In music theory, scale degree refers to the position of a particular note on a scale relative to the tonic, the first and main note of the scale from which each octave is assumed to begin. Degrees are useful for indicating the size of intervals and chords, and whether they are major or minor.
In the most general sense, the scale degree merely is the number given to each step of the scale, usually starting with 1=tonic. Defining it like this implies that a tonic is specified. For instance the 7-tone diatonic scale may become the major scale once the proper degree has been chosen as tonic (e.g. the C-major scale C–D–E–F–G–A–B, in which C is the tonic). If the scale has no tonic, the starting degree must be chosen arbitrarily. In set theory, for instance, the 12 degrees of the chromatic scale usually are numbered starting from C=0, the twelve pitch classes being numbered from 0 to 11.
In a more specific sense, scale degrees are given names that indicate their particular function within the scale. This definition implies a functional scale, as is the case in tonal music.
The expression scale step is sometimes used synonymously with scale degree, but it may alternatively refer to the distance between two successive and adjacent scale degrees (see Steps and skips). The terms "whole step" and "half step" are commonly used as interval names (though "whole scale step" or "half scale step" are not used). The number of scale degrees and the distance between them together define the scale they are in.
Major and minor scales
- the first, second, (major or minor) third, fourth, fifth, major or minor sixth, and major or minor seventh degrees of the scale;
- by Arabic numerals (1, 2, 3, 4 ...), sometimes with circumflexes ();
- by Roman numerals (I, II, III, IV ...);
- the diatonic mode which starts on the degree, and contains all the notes in the key
- in English, by the names and function: tonic, supertonic, mediant, subdominant, dominant, submediant, leading note (leading tone in the United States) and tonic again.
- These names are derived from a scheme where the tonic note is the 'centre.' Supertonic and subtonic are, respectively, one step above and one step below the tonic; mediant and submediant are each a third above and below the tonic, and dominant and subdominant are a fifth above and below the tonic.
- Subtonic is used when the interval between it and the tonic in the upper octave is a whole step; leading note when that interval is a half-step.
- in English, by the "moveable Do" Solfege system, which allows a person to name each scale degree with a single syllable while singing.
|Degree||Name (Diatonic Function)||Corresponding mode (major key)||Corresponding mode (minor key)||Meaning||Note (in C major)||Note (in C minor)|
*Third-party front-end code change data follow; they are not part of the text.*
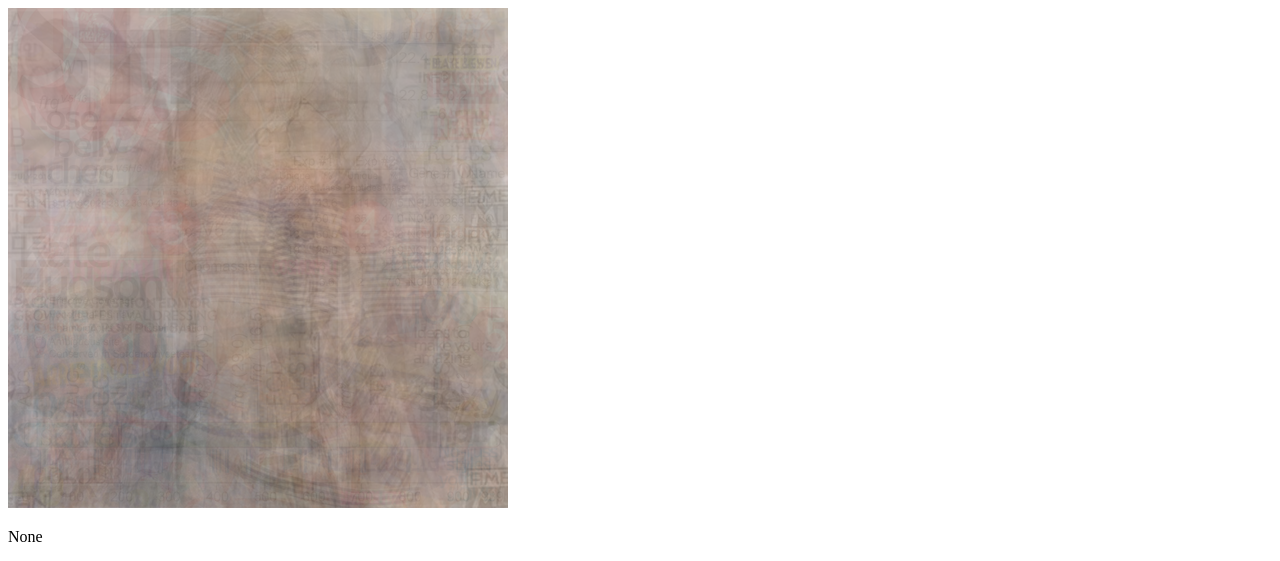
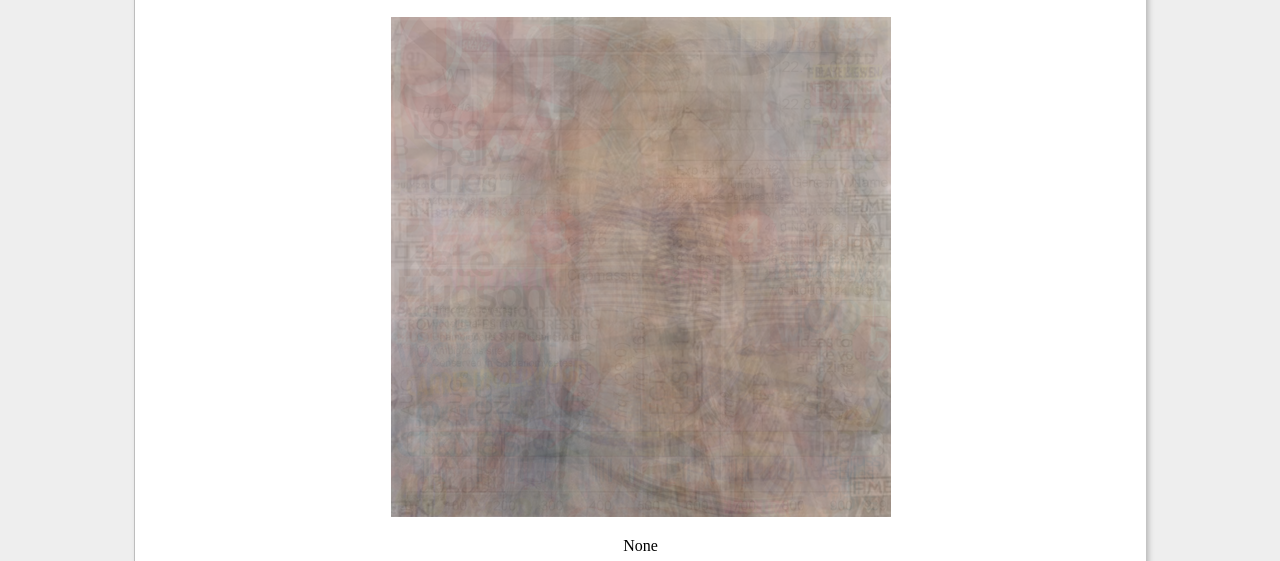
Before and after one commit to Huve/huve.github.io, a plain HTML site: page index.html in a window 1280 px wide. Shown: the part 119-680 px from the top of the page. Drawn offline with Linux system fonts and the light colour scheme.

Commit message:
style commit'

```diff
--- /dev/null
+++ b/css/style.css
@@ -0,0 +1,14 @@
+body{
+text-align: center;
+background-color: #EEEEEE;
+}
+
+.autopost{
+display: inline-block;
+text-align: center;
+width: 80%;
+background-color: white;
+box-shadow: 3px 3px 5px #BDBDBD;
+border-top: 1px solid #BDBDBD;
+border-left: 1px solid #BDBDBD;
+}
--- a/index.html
+++ b/index.html
@@ -1,4 +1,8 @@
 <!DOCTYPE html>
+<head>
+<title>Current Automatic Events</title>
+<link rel="stylesheet" type="text/css" href="css/style.css">
+</head>
 <body>
  <div class="autopost">
   <h1>
```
|1st||Tonic||Ionian||Aeolian||Tonal center, note of final resolution||C||C|
|2nd||Supertonic||Dorian||Locrian||One whole step above the tonic||D||D|
|3rd||Mediant||Phrygian||Ionian||Midway between tonic and dominant, (in minor key) root of relative major key||E||E♭|
|4th||Subdominant||Lydian||Dorian||Lower dominant, same interval below tonic as dominant is above tonic||F||F|
|5th||Dominant||Mixolydian||Phrygian||2nd in importance to the tonic||G||G|
|6th||Submediant||Aeolian||Lydian||Lower mediant, midway between tonic and subdominant, (in major key) root of relative minor key||A||A♭|
|7th||Leading tone (in Major scale) / Subtonic (in Natural Minor Scale)||Locrian||Mixolydian||Melodically strong affinity for and leads to tonic/One half step below tonic in Major scale and whole step in Natural minor.||B||B♭|
|1st (8th)||Tonic (octave)||Ionian||Aeolian||Tonal center, note of final resolution||C'||C'|
- Jonas, Oswald (1982). Introduction to the Theory of Heinrich Schenker (1934: Das Wesen des musikalischen Kunstwerks: Eine Einführung in Die Lehre Heinrich Schenkers), p.22. Trans. John Rothgeb. ISBN 0-582-28227-6. Shown all uppercase.
- Benward & Saker (2003). Music: In Theory and Practice, Vol. I, p.32-3. Seventh Edition. ISBN 978-0-07-294262-0. "Scale degree names: Each degree of the seven-tone diatonic scale has a name that relates to its function. The major scale and all three forms of the minor scale share these terms."
- Kolb, Tom (2005). Music Theory for Guitarists, p.16. ISBN 0-634-06651-X.